Tales from the Yawning Portal is the new book of adventures for Dungeons & Dragons from Wizards of the Coast, but the adventures themselves aren’t new. It’s a compilation, a greatest hits album, of the most iconic and interesting modules that have been released over the course of the history of the game.
If you’re not familiar with the idea of “modules,” it’s pretty simple. Since the dawn of the game, there have been two broad ways of playing. The first is creating your own campaign, and the second is playing through a pre-written campaign or module. In reality, many players of Dungeons & Dragons end up somewhere in between. A dungeon master (DM), who is basically a referee for the game, will often take elements from published adventures and create new and specific work for her players.
Tales from the Yawning Portal compiles seven different iconic dungeons from throughout D&D’s history and makes them available for DMs and players of the game’s newest version, 5th Edition. This means that anyone who is currently running a D&D campaign can either run these dungeons as a complete adventure or, if they prefer, merely take ideas, set pieces, monsters, and items from these worlds.
There are lots of interesting things to take from the dungeons in Yawning Portal, and one of the more interesting ones is the namesake inn. The structure of the book is not a linear adventure with several planks, and is therefore nothing like last fall’s contained Storm King’s Thunder. Rather, the creators of this compilation have given us a “hook” in a tavern called The Yawning Portal. Within the fiction of the Forgotten Realms, the central world of D&D’s 5th edition, The Yawning Portal is a tavern created by an adventurer who braved and looted Undermountain, one of the most brutal dungeons in the history of the game. The book contains some characters and charts to fill out that tavern, and it suggests that the compiled dungeons are places that players might hear about (or overhear) in this bustling tavern of adventurers.
While the adventures contained in the book are all distinct, I will say that they all have several traits in common. They are all classic “dungeon delves,” and by that I mean that they are all adventures that put players inside of massive complexes full of enemies, monsters and treasures that need to be defeated, avoided or looted. Some of the adventures in the book, such as “Tomb of Horrors” and “White Plume Mountain,” are literally legendary dungeons that are brutally difficult for players to make their way through. These dungeons are light on story concepts and heavy on an antagonistic gameplay between the DM and her players. If you run “Tomb,” you are invested in killing off that party in interesting and brutal ways, and that’s just kind of how it is.
There are also “softer,” or perhaps more cooperative, dungeons included in the Tales book. “The Sunless Citadel” is a wonderful adventure, and it was one of the first prewritten campaigns that I played that felt like a real and fully-fledged little world. There is a kobold named Meepo in that citadel who still has a special place in my heart. There is also “Dead in Thay,” a complicated and long adventure that has the party going into the deepest and darkest sanctums of dark wizardry in order to mess up the most bad of wizard dudes.

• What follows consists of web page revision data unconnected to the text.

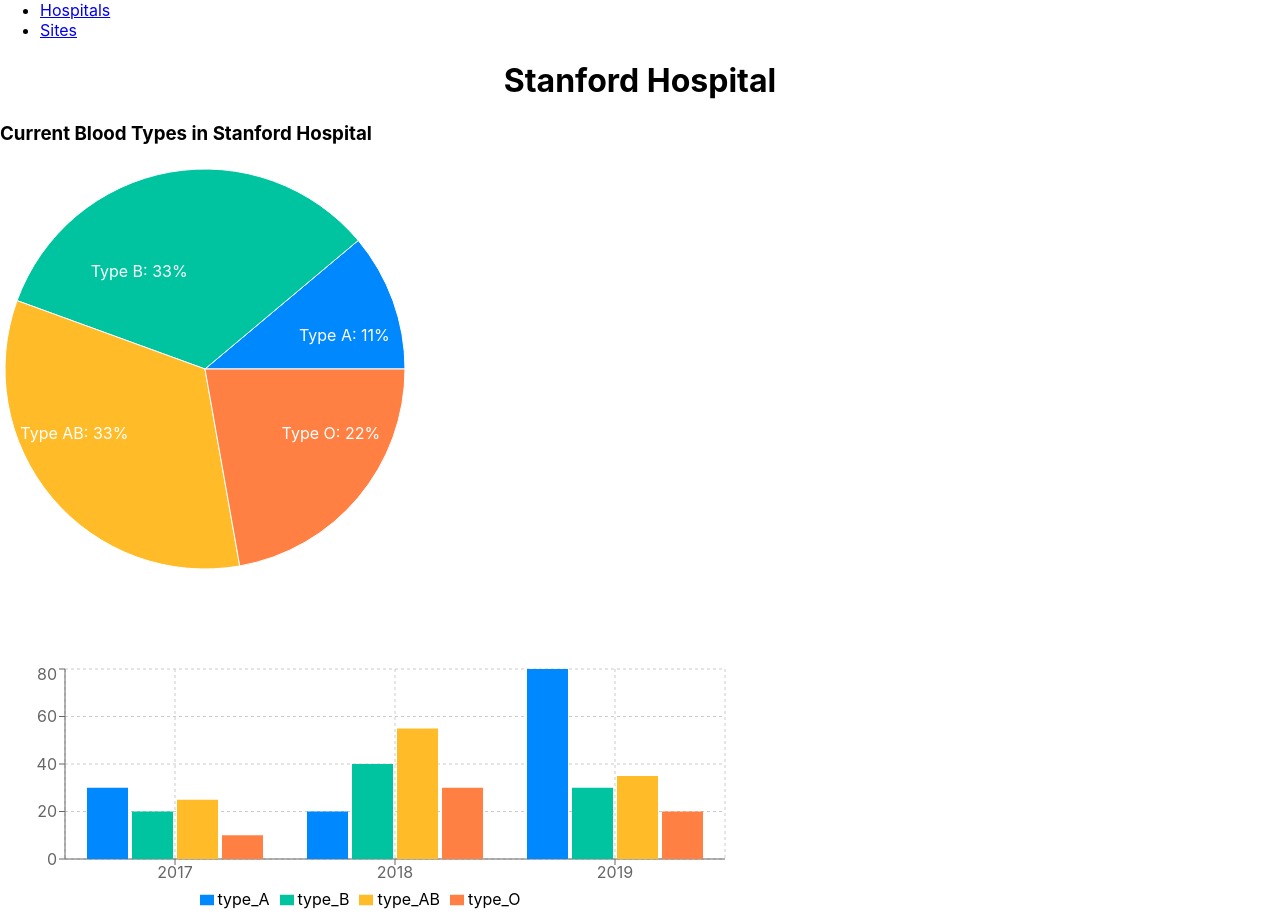
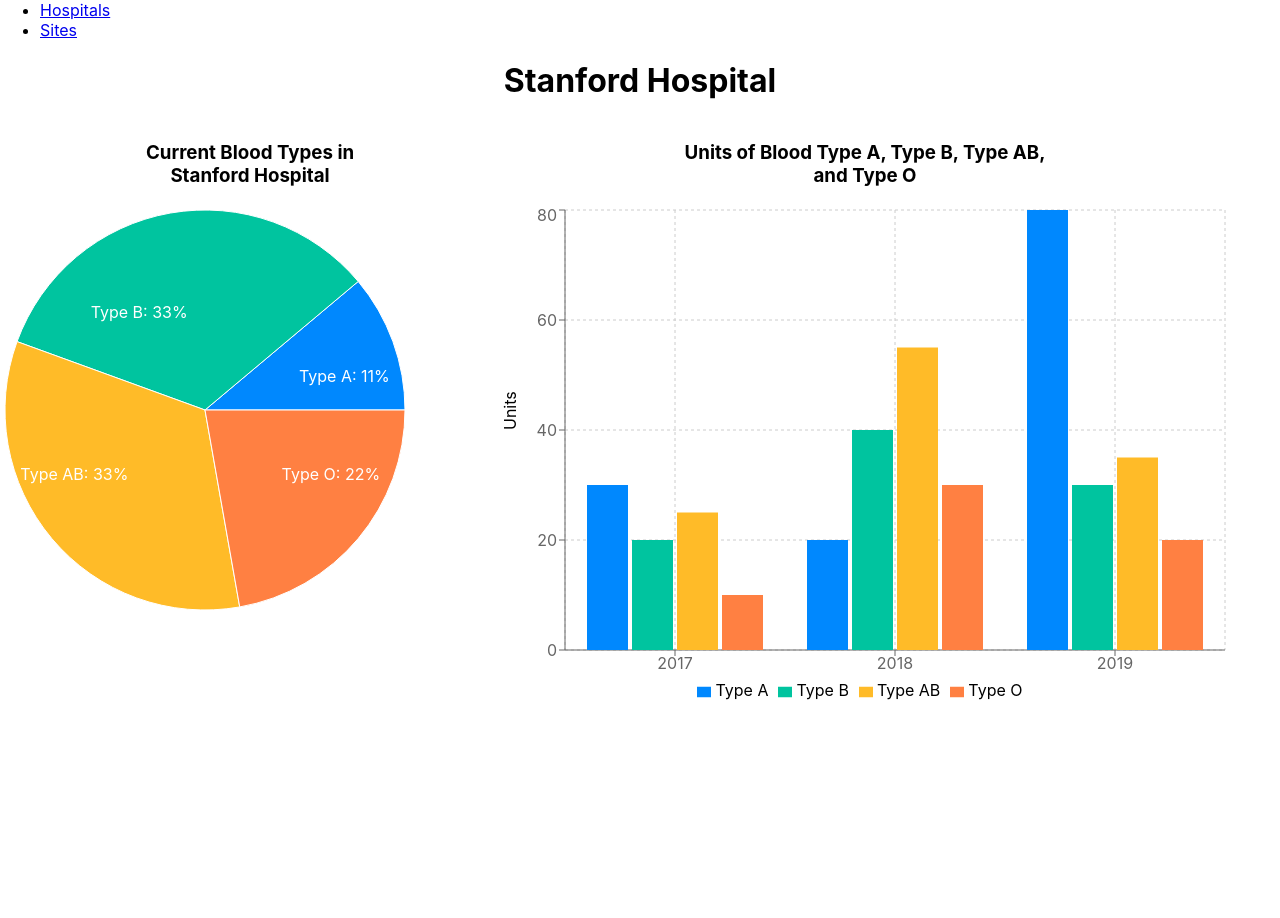
Before and after one commit to CMPE172-Team-13/Team-13, a React (Create React App) app in the folder frontend/: page / in a window 1280 px wide. Shown: the part 56-974 px from the top of the page. After the commit the page ends 800 px from the top, so only its background shows below. Built offline with nearby package versions, Linux system fonts and the light colour scheme.

Commit message:
Created css file and moved some of the styling to it

```diff
--- /dev/null
+++ b/frontend/src/pages/AnalyticsPage.css
@@ -0,0 +1,5 @@
+.centered {
+    margin: auto;
+    width: 50%;
+    text-Align: center;
+}
--- a/frontend/src/pages/AnalyticsPage.js
+++ b/frontend/src/pages/AnalyticsPage.js
@@ -4,6 +4,8 @@ import {
     BarChart, Bar, XAxis, YAxis,
     CartesianGrid, Tooltip, Legend,
   } from 'recharts';
+
+import './AnalyticsPage.css';
 
 const AnalyticsPage = props => {
     const hospital_name = "Stanford Hospital";
@@ -15,9 +17,9 @@ const AnalyticsPage = props => {
     ];
 
     const barData = [
-        { name: '2017', type_A: 30, type_B: 20, type_AB: 25, type_O: 10},
-        { name: '2018', type_A: 20, type_B: 40, type_AB: 55, type_O: 30},
-        { name: '2019', type_A: 80, type_B: 30, type_AB: 35, type_O: 20}
+        { name: '2017', "Type A": 30,"Type B": 20, "Type AB": 25, "Type O": 10},
+        { name: '2018', "Type A": 20,"Type B": 40, "Type AB": 55, "Type O": 30},
+        { name: '2019', "Type A": 80,"Type B": 30, "Type AB": 35, "Type O": 20}
     ]
 
     const COLORS = ['#0088FE', '#00C49F', '#FFBB28', '#FF8042'];
@@ -38,12 +40,12 @@ const AnalyticsPage = props => {
     };
 
         return (
-        <div>
-            <div style={{margin:"auto", width:"50%", textAlign:"center"}}>
+        <div style={{position:"relative"}}>
+            <div className="centered">
                 <h1>{hospital_name}</h1>
             </div>
-            <div style={{width: "40%"}}>
-                <div>
+            <div style={{float:"left"}}>
+                <div className="centered">
                     <h3>Current Blood Types in {hospital_name} </h3>
                 </div>
                 <PieChart width={500} height={500}>
@@ -63,17 +65,26 @@ const AnalyticsPage = props => {
                     </Pie>
                 </PieChart>
             </div>
-            <div style={{width: "60%"}}>
-            <BarChart width={730} height={250} data={barData}>
-                <CartesianGrid strokeDasharray="3 3" />
-                <XAxis dataKey="name" />
-                <YAxis />
-                <Tooltip />
-                <Legend />
-                <Bar dataKey="type_A" fill="#0088FE" />
-                <Bar dataKey="type_B" fill="#00C49F" />
-                <Bar dataKey="type_AB" fill="#FFBB28" />
-                <Bar dataKey="type_O" fill="#FF8042" />
+            <div style={{float:"left"}}>
+                <div className="centered">
+                    <h3>Units of Blood Type A, Type B, Type AB, and Type O </h3>
+                </div>
+                <BarChart width={730} height={500} data={barData}>
+                    <CartesianGrid strokeDasharray="3 3" />
+                    <XAxis dataKey="name" />
+                    <YAxis
+                        label={{
+                             value: 'Units',
+                             angle: -90,
+                             position: 'insideLeft'
+                        }}
+                    />
+                    <Tooltip />
+                    <Legend />
+                    <Bar dataKey="Type A" fill="#0088FE" />
+                    <Bar dataKey="Type B" fill="#00C49F" />
+                    <Bar dataKey="Type AB" fill="#FFBB28" />
+                    <Bar dataKey="Type O" fill="#FF8042" />
                 </BarChart>
             </div>
 
```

Tales from the Yawning Portal rides the line between nostalgia and ease of access for new players. I can imagine sitting down with Danni, my Mages & Murderdads cohost, and replaying “The Sunless Citadel” and having as good of a time as we did all those years ago when we played it the first time (we’ve already had this conversation, in fact). I can just as easily imagine running headfirst into “The Hidden Shrine of Tamoachan,” an adventure that I don’t know a single thing about, and trying my hand as a player or as a DM against the monsters and snail gods (yep!) that live there.
Tales from the Yawning Portal has a little something for every kind of D&D player or DM, and introducing your friends to the kobolds of the citadel (or your enemies to the horror of the tombs) would make for an excellent afternoon or two of serious, old-school D&D.
Cameron Kunzelman tweets at @ckunzelman and writes about games at thiscageisworms.com. His latest game, Epanalepsis, was released last year. It’s available on Steam.